##### AVAILABLE RECORDS #####
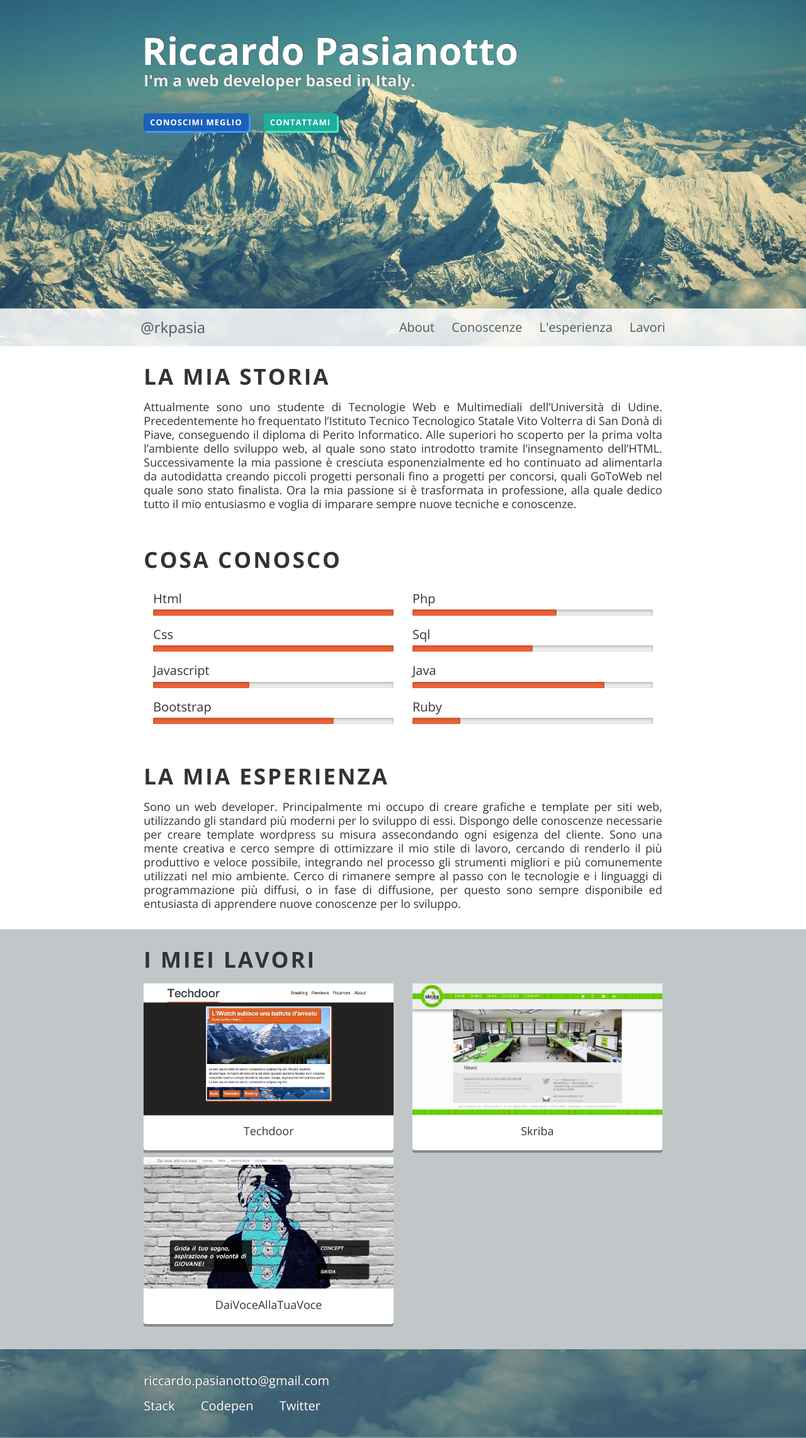
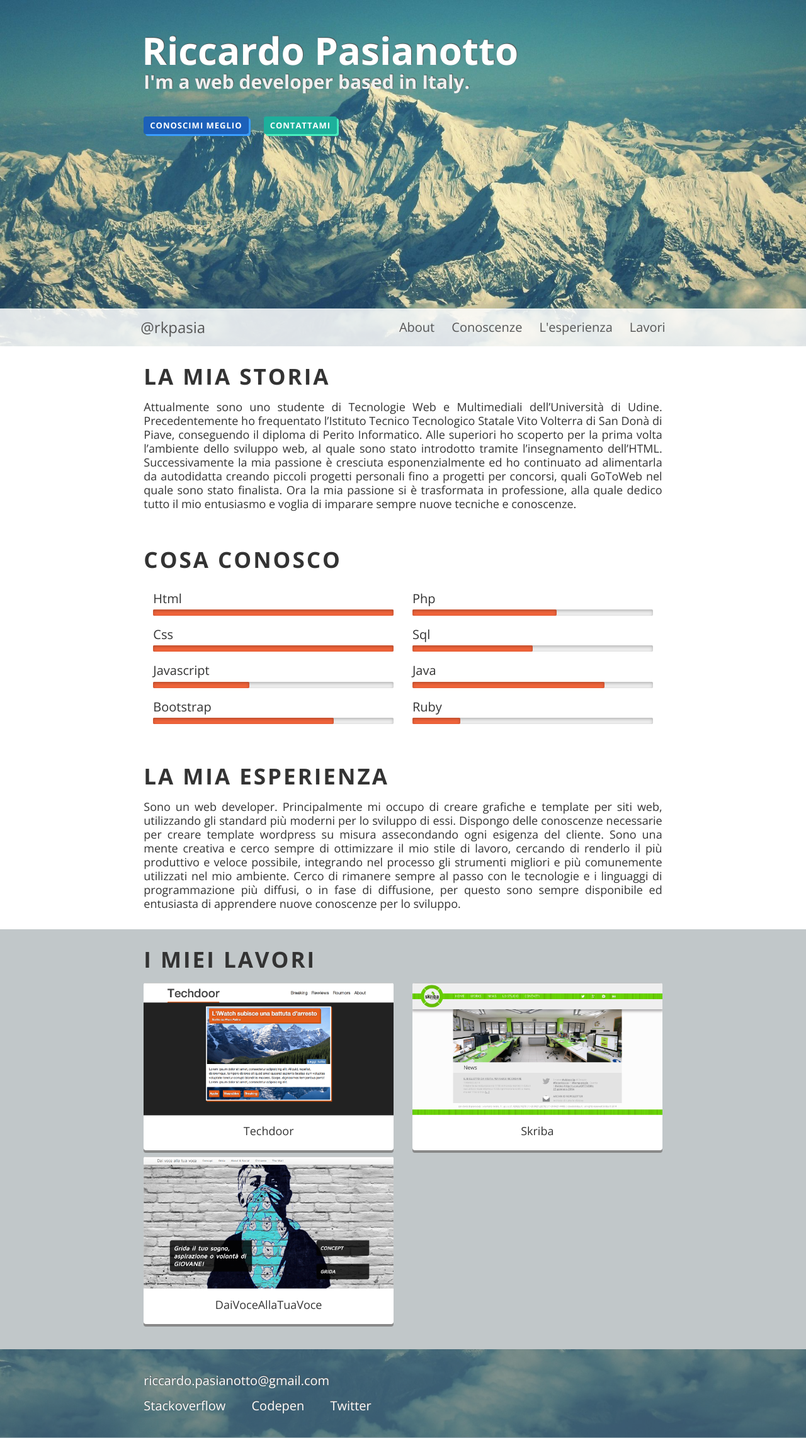
Before and after one commit to rkpasia/rkpasia.github.io, a Jekyll site: the page built from index.html, in a window 1280 px wide. Shown: the whole page at 63% size. Built offline with Jekyll 4.4.1, drawn with Linux system fonts in a browser that asks for light colours.

```diff
--- a/_data/portfolio.yml
+++ b/_data/portfolio.yml
@@ -28,6 +28,6 @@ what_i_do_about: "Sono un web developer. Principalmente mi occupo di creare graf
 
 # Portfolio footer social contact
 social_contact:
-- {name: Stack, link: "http://stackoverflow.com/users/1777549/rkpasia"}
+- {name: Stackoverflow, link: "http://stackoverflow.com/users/1777549/rkpasia"}
 - {name: Codepen, link: "http://codepen.io/Pasia"}
 - {name: Twitter, link: "http://twitter.com/rkpasia"}
--- a/css/main.css
+++ b/css/main.css
@@ -278,10 +278,23 @@ table {
   .col-offset-sm-12 {
     margin-left: 100%;
   }
+
+  .navigation .nav-heading {
+    display: none;
+  }
+
+  .navigation ul {
+    width: 100%;
+    float: left;
+  }
+
+  .navigation ul li {
+    margin: 0 5% 0 0;
+    float: left;
+  }
 }
 /* iPads (portrait and landscape) ----------- */
 @media only screen and (min-width: 768px) {
-  /* Styles */
   .col-md-1 {
     position: relative;
     float: left;
@@ -472,6 +485,20 @@ table {
 
   .col-offset-md-12 {
     margin-left: 100%;
+  }
+
+  .navigation .nav-heading {
+    display: none;
+  }
+
+  .navigation ul {
+    width: 100%;
+    float: left;
+  }
+
+  .navigation ul li {
+    margin: 0 5% 0 0;
+    float: left;
   }
 }
 /* Desktops and laptops ----------- */
@@ -667,10 +694,23 @@ table {
   .col-offset-md-12 {
     margin-left: 100%;
   }
+
+  .navigation .nav-heading {
+    display: block;
+  }
+
+  .navigation ul {
+    width: 65%;
+    float: right;
+  }
+
+  .navigation ul li {
+    margin: 0 0 0 5%;
+    float: right;
+  }
 }
 /* Large screens ----------- */
 @media only screen and (min-width: 1824px) {
-  /* Styles */
   .col-lg-1 {
     position: relative;
     float: left;
@@ -951,17 +991,35 @@ header .presentation-heading {
 }
 
 header .presentation-heading h1 {
-  font-size: 60px;
   margin: 50px 0 5px -3px;
   color: #FFF;
   text-shadow: 1px -1px 1px #555;
 }
+@media only screen and (min-width: 320px) {
+  header .presentation-heading h1 {
+    font-size: 30px;
+  }
+}
+@media only screen and (min-width: 768px) {
+  header .presentation-heading h1 {
+    font-size: 60px;
+  }
+}
 
 header .presentation-heading h2 {
-  font-size: 25px;
   margin-bottom: 45px;
   color: #efefef;
   text-shadow: 1px -1px 1px #555;
+}
+@media only screen and (min-width: 320px) {
+  header .presentation-heading h2 {
+    font-size: 20px;
+  }
+}
+@media only screen and (min-width: 768px) {
+  header .presentation-heading h2 {
+    font-size: 30px;
+  }
 }
 
 header .presentation-heading .btn {
@@ -971,6 +1029,7 @@ header .presentation-heading .btn {
 header .presentation-heading .contattami {
   background-color: #1daf9b;
   box-shadow: 3px 3px 0px #47eebe;
+  clear: right;
 }
 
 .nav-container {
@@ -1007,21 +1066,21 @@ section.nav-container::before {
   color: #555;
 }
 
-.navigation ul {
-  width: 65%;
-  float: right;
-}
-
-.navigation ul li {
-  margin: 0 0 0 5%;
-  float: right;
-}
-
 .navigation ul li a {
   text-decoration: none;
   color: #555;
   font-size: 20px;
   font-weight: 300;
+}
+@media only screen and (min-width: 320px) {
+  .navigation ul li a {
+    font-size: 15px;
+  }
+}
+@media only screen and (min-width: 768px) {
+  .navigation ul li a {
+    font-size: 20px;
+  }
 }
 
 .content > section {
@@ -1032,10 +1091,19 @@ section.nav-container::before {
 
 .content > section h1 {
   text-transform: uppercase;
-  font-size: 35px;
   margin-bottom: 20px;
   font-weight: 800;
   letter-spacing: 3px;
+}
+@media only screen and (min-width: 320px) {
+  .content > section h1 {
+    font-size: 20px;
+  }
+}
+@media only screen and (min-width: 768px) {
+  .content > section h1 {
+    font-size: 35px;
+  }
 }
 
 .content > section p {
@@ -1045,6 +1113,16 @@ section.nav-container::before {
   font-weight: 300;
   text-align: justify;
 }
+@media only screen and (min-width: 320px) {
+  .content > section p {
+    font-size: 14px;
+  }
+}
+@media only screen and (min-width: 768px) {
+  .content > section p {
+    font-size: 18px;
+  }
+}
 
 .content .skill-name {
   width: 90px;
@@ -1052,8 +1130,17 @@ section.nav-container::before {
   text-align: left;
   margin-bottom: 5px;
   margin-top: 15px;
-  font-size: 20px;
   padding-right: 15px;
+}
+@media only screen and (min-width: 320px) {
+  .content .skill-name {
+    font-size: 16px;
+  }
+}
+@media only screen and (min-width: 768px) {
+  .content .skill-name {
+    font-size: 20px;
+  }
 }
 
 .content .skill progress[value] {
@@ -1128,9 +1215,18 @@ footer .footer-nav {
 }
 
 footer .footer-nav h2 {
-  font-size: 20px;
   text-shadow: 1px -1px 1px #555;
   line-height: 40px;
+}
+@media only screen and (min-width: 320px) {
+  footer .footer-nav h2 {
+    font-size: 16px;
+  }
+}
+@media only screen and (min-width: 768px) {
+  footer .footer-nav h2 {
+    font-size: 20px;
+  }
 }
 
 footer .footer-nav h2 a {
@@ -1148,6 +1244,15 @@ footer .footer-nav ul li a {
   text-decoration: none;
   color: #FFF;
   text-shadow: 0px -1px 1px #555;
-  font-size: 20px;
   font-weight: 400;
 }
+@media only screen and (min-width: 320px) {
+  footer .footer-nav ul li a {
+    font-size: 16px;
+  }
+}
+@media only screen and (min-width: 768px) {
+  footer .footer-nav ul li a {
+    font-size: 20px;
+  }
+}
```
Also changed, not shown: _sass/_layout.scss (+51 -11 lines), _sass/_media.scss (+48 -2 lines).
#####
■ ASSIGNMENT ■
Copy the data above line for line, skipping every picture.

■ COMPLETED TASK ■
Before and after one commit to rkpasia/rkpasia.github.io, a Jekyll site: the page built from index.html, in a window 1280 px wide. Shown: the whole page at 63% size. Built offline with Jekyll 4.4.1, drawn with Linux system fonts in a browser that asks for light colours.

```diff
--- a/_data/portfolio.yml
+++ b/_data/portfolio.yml
@@ -28,6 +28,6 @@ what_i_do_about: "Sono un web developer. Principalmente mi occupo di creare graf
 
 # Portfolio footer social contact
 social_contact:
-- {name: Stack, link: "http://stackoverflow.com/users/1777549/rkpasia"}
+- {name: Stackoverflow, link: "http://stackoverflow.com/users/1777549/rkpasia"}
 - {name: Codepen, link: "http://codepen.io/Pasia"}
 - {name: Twitter, link: "http://twitter.com/rkpasia"}
--- a/css/main.css
+++ b/css/main.css
@@ -278,10 +278,23 @@ table {
   .col-offset-sm-12 {
     margin-left: 100%;
   }
+
+  .navigation .nav-heading {
+    display: none;
+  }
+
+  .navigation ul {
+    width: 100%;
+    float: left;
+  }
+
+  .navigation ul li {
+    margin: 0 5% 0 0;
+    float: left;
+  }
 }
 /* iPads (portrait and landscape) ----------- */
 @media only screen and (min-width: 768px) {
-  /* Styles */
   .col-md-1 {
     position: relative;
     float: left;
@@ -472,6 +485,20 @@ table {
 
   .col-offset-md-12 {
     margin-left: 100%;
+  }
+
+  .navigation .nav-heading {
+    display: none;
+  }
+
+  .navigation ul {
+    width: 100%;
+    float: left;
+  }
+
+  .navigation ul li {
+    margin: 0 5% 0 0;
+    float: left;
   }
 }
 /* Desktops and laptops ----------- */
@@ -667,10 +694,23 @@ table {
   .col-offset-md-12 {
     margin-left: 100%;
   }
+
+  .navigation .nav-heading {
+    display: block;
+  }
+
+  .navigation ul {
+    width: 65%;
+    float: right;
+  }
+
+  .navigation ul li {
+    margin: 0 0 0 5%;
+    float: right;
+  }
 }
 /* Large screens ----------- */
 @media only screen and (min-width: 1824px) {
-  /* Styles */
   .col-lg-1 {
     position: relative;
     float: left;
@@ -951,17 +991,35 @@ header .presentation-heading {
 }
 
 header .presentation-heading h1 {
-  font-size: 60px;
   margin: 50px 0 5px -3px;
   color: #FFF;
   text-shadow: 1px -1px 1px #555;
 }
+@media only screen and (min-width: 320px) {
+  header .presentation-heading h1 {
+    font-size: 30px;
+  }
+}
+@media only screen and (min-width: 768px) {
+  header .presentation-heading h1 {
+    font-size: 60px;
+  }
+}
 
 header .presentation-heading h2 {
-  font-size: 25px;
   margin-bottom: 45px;
   color: #efefef;
   text-shadow: 1px -1px 1px #555;
+}
+@media only screen and (min-width: 320px) {
+  header .presentation-heading h2 {
+    font-size: 20px;
+  }
+}
+@media only screen and (min-width: 768px) {
+  header .presentation-heading h2 {
+    font-size: 30px;
+  }
 }
 
 header .presentation-heading .btn {
@@ -971,6 +1029,7 @@ header .presentation-heading .btn {
 header .presentation-heading .contattami {
   background-color: #1daf9b;
   box-shadow: 3px 3px 0px #47eebe;
+  clear: right;
 }
 
 .nav-container {
@@ -1007,21 +1066,21 @@ section.nav-container::before {
   color: #555;
 }
 
-.navigation ul {
-  width: 65%;
-  float: right;
-}
-
-.navigation ul li {
-  margin: 0 0 0 5%;
-  float: right;
-}
-
 .navigation ul li a {
   text-decoration: none;
   color: #555;
   font-size: 20px;
   font-weight: 300;
+}
+@media only screen and (min-width: 320px) {
+  .navigation ul li a {
+    font-size: 15px;
+  }
+}
+@media only screen and (min-width: 768px) {
+  .navigation ul li a {
+    font-size: 20px;
+  }
 }
 
 .content > section {
@@ -1032,10 +1091,19 @@ section.nav-container::before {
 
 .content > section h1 {
   text-transform: uppercase;
-  font-size: 35px;
   margin-bottom: 20px;
   font-weight: 800;
   letter-spacing: 3px;
+}
+@media only screen and (min-width: 320px) {
+  .content > section h1 {
+    font-size: 20px;
+  }
+}
+@media only screen and (min-width: 768px) {
+  .content > section h1 {
+    font-size: 35px;
+  }
 }
 
 .content > section p {
@@ -1045,6 +1113,16 @@ section.nav-container::before {
   font-weight: 300;
   text-align: justify;
 }
+@media only screen and (min-width: 320px) {
+  .content > section p {
+    font-size: 14px;
+  }
+}
+@media only screen and (min-width: 768px) {
+  .content > section p {
+    font-size: 18px;
+  }
+}
 
 .content .skill-name {
   width: 90px;
@@ -1052,8 +1130,17 @@ section.nav-container::before {
   text-align: left;
   margin-bottom: 5px;
   margin-top: 15px;
-  font-size: 20px;
   padding-right: 15px;
+}
+@media only screen and (min-width: 320px) {
+  .content .skill-name {
+    font-size: 16px;
+  }
+}
+@media only screen and (min-width: 768px) {
+  .content .skill-name {
+    font-size: 20px;
+  }
 }
 
 .content .skill progress[value] {
@@ -1128,9 +1215,18 @@ footer .footer-nav {
 }
 
 footer .footer-nav h2 {
-  font-size: 20px;
   text-shadow: 1px -1px 1px #555;
   line-height: 40px;
+}
+@media only screen and (min-width: 320px) {
+  footer .footer-nav h2 {
+    font-size: 16px;
+  }
+}
+@media only screen and (min-width: 768px) {
+  footer .footer-nav h2 {
+    font-size: 20px;
+  }
 }
 
 footer .footer-nav h2 a {
@@ -1148,6 +1244,15 @@ footer .footer-nav ul li a {
   text-decoration: none;
   color: #FFF;
   text-shadow: 0px -1px 1px #555;
-  font-size: 20px;
   font-weight: 400;
 }
+@media only screen and (min-width: 320px) {
+  footer .footer-nav ul li a {
+    font-size: 16px;
+  }
+}
+@media only screen and (min-width: 768px) {
+  footer .footer-nav ul li a {
+    font-size: 20px;
+  }
+}
```
Also changed, not shown: _sass/_layout.scss (+51 -11 lines), _sass/_media.scss (+48 -2 lines).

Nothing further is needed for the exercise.